Check each line of the material below, and copy it if it holds the string "Before".
::: Input
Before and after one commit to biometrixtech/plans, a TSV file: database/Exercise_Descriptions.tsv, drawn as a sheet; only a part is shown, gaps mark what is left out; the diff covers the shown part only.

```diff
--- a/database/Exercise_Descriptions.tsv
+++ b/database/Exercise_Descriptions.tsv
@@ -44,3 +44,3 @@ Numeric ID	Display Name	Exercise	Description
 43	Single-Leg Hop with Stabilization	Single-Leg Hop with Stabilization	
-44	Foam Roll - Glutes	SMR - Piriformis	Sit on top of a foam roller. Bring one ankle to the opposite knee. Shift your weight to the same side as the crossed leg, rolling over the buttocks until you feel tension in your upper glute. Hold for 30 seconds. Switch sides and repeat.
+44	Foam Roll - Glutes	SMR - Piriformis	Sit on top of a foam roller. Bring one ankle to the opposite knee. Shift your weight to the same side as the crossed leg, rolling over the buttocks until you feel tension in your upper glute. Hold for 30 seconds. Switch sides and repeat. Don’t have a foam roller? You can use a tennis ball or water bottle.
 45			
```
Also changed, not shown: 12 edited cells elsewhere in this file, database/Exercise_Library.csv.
::::::
::: Input
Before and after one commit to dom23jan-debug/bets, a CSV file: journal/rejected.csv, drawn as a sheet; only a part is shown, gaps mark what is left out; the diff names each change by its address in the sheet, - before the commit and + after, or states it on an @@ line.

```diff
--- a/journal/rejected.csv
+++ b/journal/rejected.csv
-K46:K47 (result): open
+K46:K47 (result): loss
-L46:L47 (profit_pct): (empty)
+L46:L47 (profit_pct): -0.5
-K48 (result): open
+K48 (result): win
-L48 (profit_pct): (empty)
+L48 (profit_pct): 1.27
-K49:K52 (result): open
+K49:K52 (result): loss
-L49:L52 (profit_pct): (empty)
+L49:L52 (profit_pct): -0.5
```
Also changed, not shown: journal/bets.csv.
::::::
Solution for this task -
Before and after one commit to biometrixtech/plans, a TSV file: database/Exercise_Descriptions.tsv, drawn as a sheet; only a part is shown, gaps mark what is left out; the diff covers the shown part only.
Before and after one commit to dom23jan-debug/bets, a CSV file: journal/rejected.csv, drawn as a sheet; only a part is shown, gaps mark what is left out; the diff names each change by its address in the sheet, - before the commit and + after, or states it on an @@ line.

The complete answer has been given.